Code change snippets:

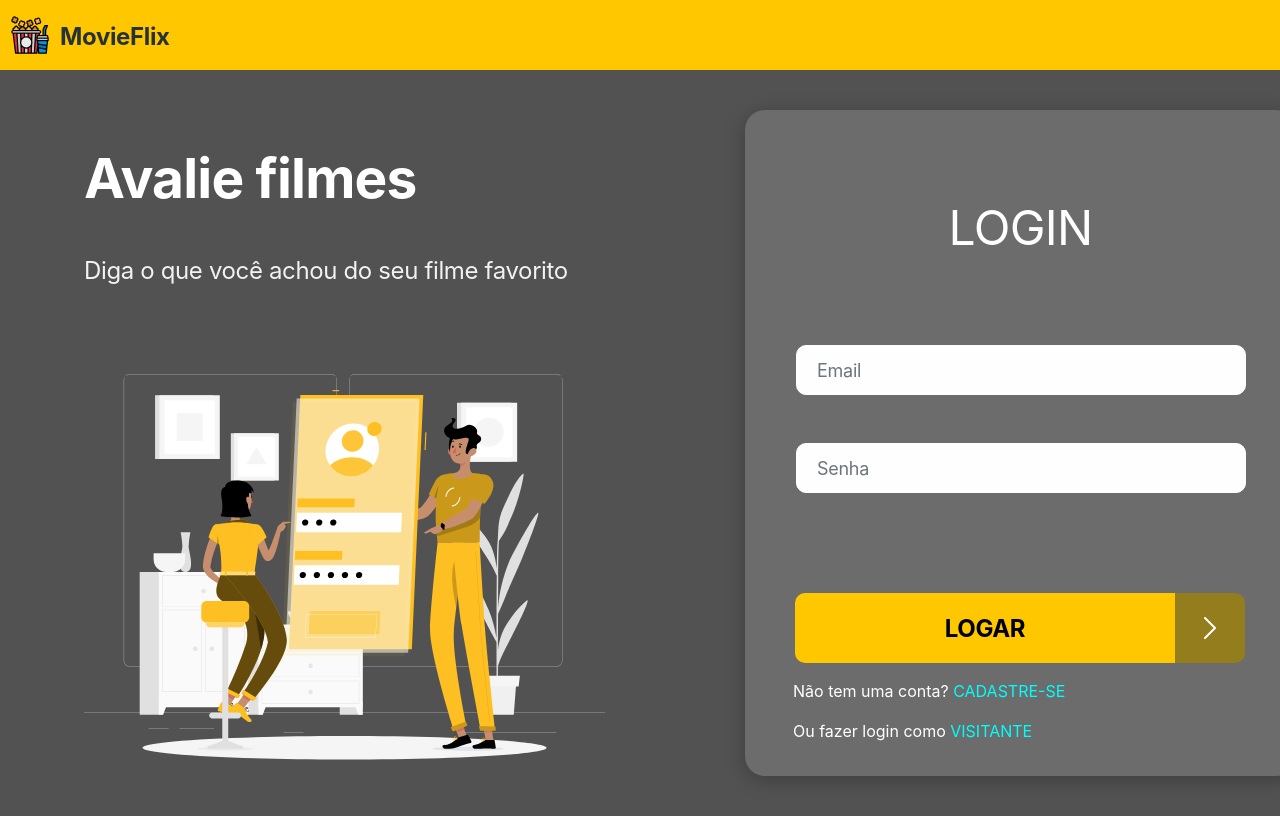
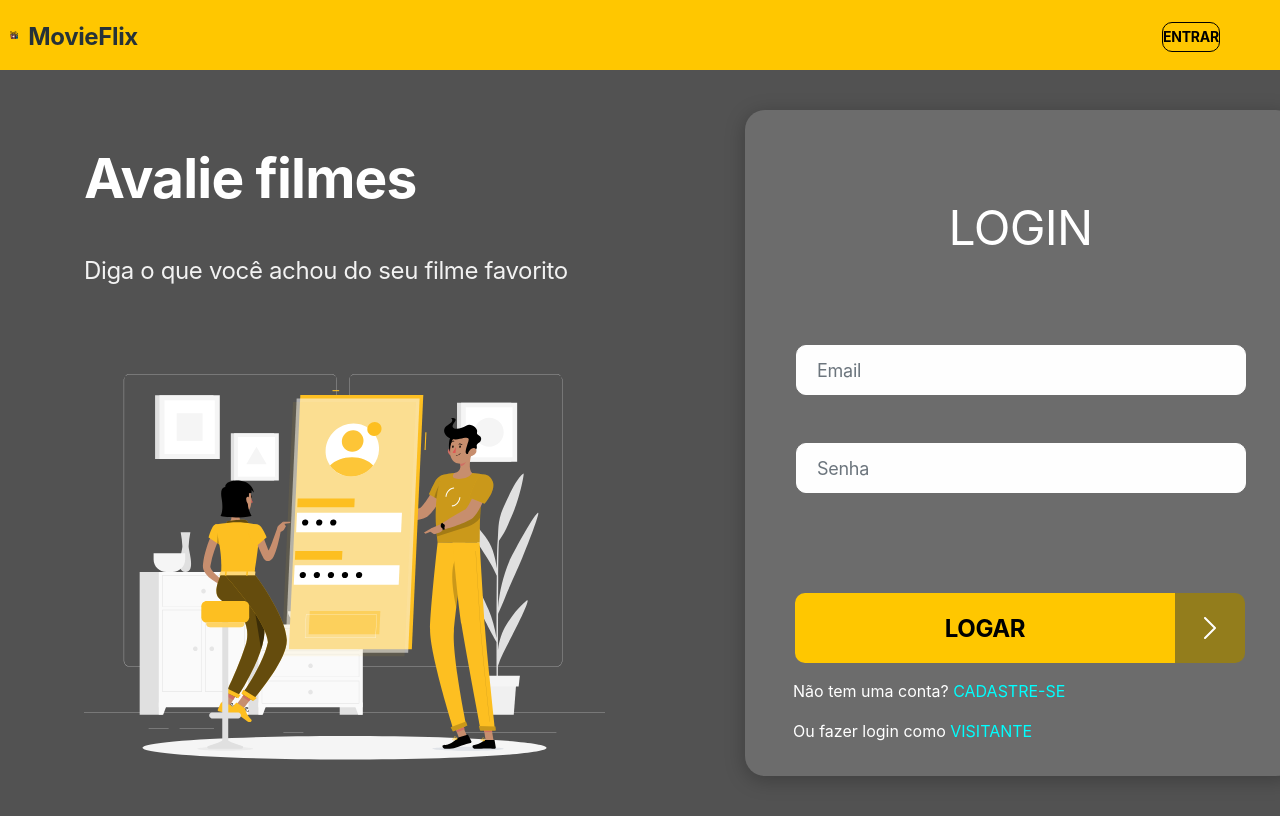
Before and after one commit to Ronjun/movieflix, a React (Create React App) app in the folder front-web/: page /login in a window 1280 px wide. Shown: the top 816 px of the page. Built offline with nearby package versions, Linux system fonts and the light colour scheme; no server answers.

Commit message:
new navbar feature

```diff
--- a/front-web/src/Api/auth.ts
+++ b/front-web/src/Api/auth.ts
@@ -67,5 +67,4 @@ export const isAllowedByRole = (routeRoles: Role[] = []) => {
 
 export const logout = () => {
   localStorage.removeItem('authData');
-  history.replace('/auth/login');
 }
--- a/front-web/src/Routes.tsx
+++ b/front-web/src/Routes.tsx
@@ -11,7 +11,20 @@ export default function Routes() {
       <Navbar />
       <Switch>
         <Redirect from="/" exact to="/login" />
-        <Route path="/login" component={Login} />
+        <Route
+          path="/login"
+          exact
+          render={({ location }) => {
+            if(isAuthenticated()) {
+              return(
+                <Redirect
+                  to={{pathname: "/Catalog", state: { from: location }}}
+                />
+              );
+            }
+            return <Login />;
+          }}
+        />
         <Route
           path="/catalog"
           exact
@@ -23,7 +36,7 @@ export default function Routes() {
                 />
               );
             }
-            return <Catalog />
+            return <Catalog />;
           }}
         />
         <Route path="/catalog/:movieId" component={Details} />
--- a/front-web/src/components/Navbar/index.tsx
+++ b/front-web/src/components/Navbar/index.tsx
@@ -1,19 +1,47 @@
-import './styles.scss';
-import { ReactComponent as Logo } from '../../assets/popcorn.svg';
-import { useHistory } from 'react-router-dom';
+import "./styles.scss";
+import { ReactComponent as Logo } from "../../assets/popcorn.svg";
+import { useHistory, useLocation } from "react-router-dom";
+import { getAccessTokenDecoded, isAllowedByRole,  logout } from "../../Api/auth";
+import { useEffect, useState } from "react";
 
 export default function Navbar() {
+  const history = useHistory();
+  const [currentUser, setCurrentUser] = useState('');
+  const location = useLocation();
 
-  const history = useHistory();
-
-  function onClick(event: React.MouseEvent<HTMLHeadingElement, MouseEvent>){
-    history.push('/catalog');
+  function onClick(event: React.MouseEvent<HTMLHeadingElement, MouseEvent>) {
+    history.push("/catalog");
   }
 
-  return(
+  function handleLogout(
+    event: React.MouseEvent<HTMLHeadingElement, MouseEvent>
+  ) {
+    logout();
+    history.replace("/login");
+  }
+
+  useEffect(() => {
+    const currentUserData = getAccessTokenDecoded();
+    setCurrentUser(currentUserData.user_name);
+  }, [location]);
+
+  return (
     <nav className="nav-container">
-      <Logo className='nav-logo'/>
-      <h1 className="nav-text" onClick={onClick}>MovieFlix</h1>
+      <Logo className="nav-logo" />
+      <h1 className="nav-text" onClick={onClick}>
+        MovieFlix
+      </h1>
+      {currentUser
+        && isAllowedByRole(["ROLE_MEMBER"]) ? (
+            <h1 className="nav-logout" onClick={handleLogout}>
+              Sair
+            </h1>
+          )
+        : (
+            <h1 className="nav-logout" onClick={handleLogout}>
+              Entrar
+            </h1>
+          )}
     </nav>
-  )
+  );
 }
--- a/front-web/src/components/Navbar/styles.scss
+++ b/front-web/src/components/Navbar/styles.scss
@@ -1,5 +1,5 @@
 .nav-container {
-  background-color:var(--primary-color);
+  background-color: var(--primary-color);
   display: flex;
   align-items: center;
   height: 70px;
@@ -22,3 +22,29 @@
   cursor: pointer;
   margin-top: 10px;
 }
+
+.nav-logout {
+  border: 1px solid #000000;
+  box-sizing: border-box;
+  border-radius: 10px;
+
+  height: 30px;
+  width: 100px;
+  margin-top: 12px;
+  margin-left: 80%;
+  margin-right: 60px;
+
+  font-weight: bold;
+  font-size: 14px;
+  line-height: 19px;
+  text-align: center;
+  letter-spacing: -0.015em;
+
+  color: #000000;
+
+  text-transform: uppercase;
+  text-align: center;
+  padding-top: 4px;
+
+  cursor: pointer;
+}
--- a/front-web/src/pages/Catalog/MovieCard.tsx
+++ b/front-web/src/pages/Catalog/MovieCard.tsx
@@ -10,7 +10,7 @@ export default function MovieCard({movie}: Props) {
   return (
     <div className="card-container" >
       <img src={movie.imgUrl} alt={movie.title} className='card-image'/>
-      <div className='pl-3 pt-2'>
+      <div className='pl-3 pt-2 pr-3'>
         <h3 className="card-title">{movie.title}</h3>
         <h4 className="card-year">{movie.year}</h4>
         <p className="card-subtitle">{movie.subtitle}</p>
--- a/front-web/src/pages/Catalog/index.tsx
+++ b/front-web/src/pages/Catalog/index.tsx
@@ -64,11 +64,11 @@ export default function Catalog() {
             },
           })}
           styles={{
-            control: base => ({
+            control: (base) => ({
               ...base,
               height: 48,
               width: 250,
-            })
+            }),
           }}
           onChange={onSubmit}
         />
@@ -77,7 +77,11 @@ export default function Catalog() {
       <div className="catalog-grid">
         <div className="catalog-card-container d-grid">
           {movies?.content.map((movie) => (
-            <Link to={`/catalog/${movie.id}`} key={movie.id}>
+            <Link
+              to={`/catalog/${movie.id}`}
+              key={movie.id}
+              className="text-decoration-none"
+            >
               <MovieCard movie={movie} key={movie.id} />
             </Link>
           ))}
--- a/front-web/src/pages/Catalog/styles.scss
+++ b/front-web/src/pages/Catalog/styles.scss
@@ -87,7 +87,6 @@
   font-weight: normal;
   font-size: 14px;
   line-height: 19px;
-
   letter-spacing: -0.015em;
 
   color: #ffffff;
```
Also changed, not shown: front-web/src/pages/Details/index.tsx (+4 -4 lines), front-web/src/pages/Login/index.tsx (+10 -8 lines), 1 other file (tests, documents, lock files or other folders).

- **WORK ORDER**
Set the records down again exactly as given, and leave the pictures out.

- **RESPONSE**
Before and after one commit to Ronjun/movieflix, a React (Create React App) app in the folder front-web/: page /login in a window 1280 px wide. Shown: the top 816 px of the page. Built offline with nearby package versions, Linux system fonts and the light colour scheme; no server answers.

Commit message:
new navbar feature

```diff
--- a/front-web/src/Api/auth.ts
+++ b/front-web/src/Api/auth.ts
@@ -67,5 +67,4 @@ export const isAllowedByRole = (routeRoles: Role[] = []) => {
 
 export const logout = () => {
   localStorage.removeItem('authData');
-  history.replace('/auth/login');
 }
--- a/front-web/src/Routes.tsx
+++ b/front-web/src/Routes.tsx
@@ -11,7 +11,20 @@ export default function Routes() {
       <Navbar />
       <Switch>
         <Redirect from="/" exact to="/login" />
-        <Route path="/login" component={Login} />
+        <Route
+          path="/login"
+          exact
+          render={({ location }) => {
+            if(isAuthenticated()) {
+              return(
+                <Redirect
+                  to={{pathname: "/Catalog", state: { from: location }}}
+                />
+              );
+            }
+            return <Login />;
+          }}
+        />
         <Route
           path="/catalog"
           exact
@@ -23,7 +36,7 @@ export default function Routes() {
                 />
               );
             }
-            return <Catalog />
+            return <Catalog />;
           }}
         />
         <Route path="/catalog/:movieId" component={Details} />
--- a/front-web/src/components/Navbar/index.tsx
+++ b/front-web/src/components/Navbar/index.tsx
@@ -1,19 +1,47 @@
-import './styles.scss';
-import { ReactComponent as Logo } from '../../assets/popcorn.svg';
-import { useHistory } from 'react-router-dom';
+import "./styles.scss";
+import { ReactComponent as Logo } from "../../assets/popcorn.svg";
+import { useHistory, useLocation } from "react-router-dom";
+import { getAccessTokenDecoded, isAllowedByRole,  logout } from "../../Api/auth";
+import { useEffect, useState } from "react";
 
 export default function Navbar() {
+  const history = useHistory();
+  const [currentUser, setCurrentUser] = useState('');
+  const location = useLocation();
 
-  const history = useHistory();
-
-  function onClick(event: React.MouseEvent<HTMLHeadingElement, MouseEvent>){
-    history.push('/catalog');
+  function onClick(event: React.MouseEvent<HTMLHeadingElement, MouseEvent>) {
+    history.push("/catalog");
   }
 
-  return(
+  function handleLogout(
+    event: React.MouseEvent<HTMLHeadingElement, MouseEvent>
+  ) {
+    logout();
+    history.replace("/login");
+  }
+
+  useEffect(() => {
+    const currentUserData = getAccessTokenDecoded();
+    setCurrentUser(currentUserData.user_name);
+  }, [location]);
+
+  return (
     <nav className="nav-container">
-      <Logo className='nav-logo'/>
-      <h1 className="nav-text" onClick={onClick}>MovieFlix</h1>
+      <Logo className="nav-logo" />
+      <h1 className="nav-text" onClick={onClick}>
+        MovieFlix
+      </h1>
+      {currentUser
+        && isAllowedByRole(["ROLE_MEMBER"]) ? (
+            <h1 className="nav-logout" onClick={handleLogout}>
+              Sair
+            </h1>
+          )
+        : (
+            <h1 className="nav-logout" onClick={handleLogout}>
+              Entrar
+            </h1>
+          )}
     </nav>
-  )
+  );
 }
--- a/front-web/src/components/Navbar/styles.scss
+++ b/front-web/src/components/Navbar/styles.scss
@@ -1,5 +1,5 @@
 .nav-container {
-  background-color:var(--primary-color);
+  background-color: var(--primary-color);
   display: flex;
   align-items: center;
   height: 70px;
@@ -22,3 +22,29 @@
   cursor: pointer;
   margin-top: 10px;
 }
+
+.nav-logout {
+  border: 1px solid #000000;
+  box-sizing: border-box;
+  border-radius: 10px;
+
+  height: 30px;
+  width: 100px;
+  margin-top: 12px;
+  margin-left: 80%;
+  margin-right: 60px;
+
+  font-weight: bold;
+  font-size: 14px;
+  line-height: 19px;
+  text-align: center;
+  letter-spacing: -0.015em;
+
+  color: #000000;
+
+  text-transform: uppercase;
+  text-align: center;
+  padding-top: 4px;
+
+  cursor: pointer;
+}
--- a/front-web/src/pages/Catalog/MovieCard.tsx
+++ b/front-web/src/pages/Catalog/MovieCard.tsx
@@ -10,7 +10,7 @@ export default function MovieCard({movie}: Props) {
   return (
     <div className="card-container" >
       <img src={movie.imgUrl} alt={movie.title} className='card-image'/>
-      <div className='pl-3 pt-2'>
+      <div className='pl-3 pt-2 pr-3'>
         <h3 className="card-title">{movie.title}</h3>
         <h4 className="card-year">{movie.year}</h4>
         <p className="card-subtitle">{movie.subtitle}</p>
--- a/front-web/src/pages/Catalog/index.tsx
+++ b/front-web/src/pages/Catalog/index.tsx
@@ -64,11 +64,11 @@ export default function Catalog() {
             },
           })}
           styles={{
-            control: base => ({
+            control: (base) => ({
               ...base,
               height: 48,
               width: 250,
-            })
+            }),
           }}
           onChange={onSubmit}
         />
@@ -77,7 +77,11 @@ export default function Catalog() {
       <div className="catalog-grid">
         <div className="catalog-card-container d-grid">
           {movies?.content.map((movie) => (
-            <Link to={`/catalog/${movie.id}`} key={movie.id}>
+            <Link
+              to={`/catalog/${movie.id}`}
+              key={movie.id}
+              className="text-decoration-none"
+            >
               <MovieCard movie={movie} key={movie.id} />
             </Link>
           ))}
--- a/front-web/src/pages/Catalog/styles.scss
+++ b/front-web/src/pages/Catalog/styles.scss
@@ -87,7 +87,6 @@
   font-weight: normal;
   font-size: 14px;
   line-height: 19px;
-
   letter-spacing: -0.015em;
 
   color: #ffffff;
```
Also changed, not shown: front-web/src/pages/Details/index.tsx (+4 -4 lines), front-web/src/pages/Login/index.tsx (+10 -8 lines), 1 other file (tests, documents, lock files or other folders).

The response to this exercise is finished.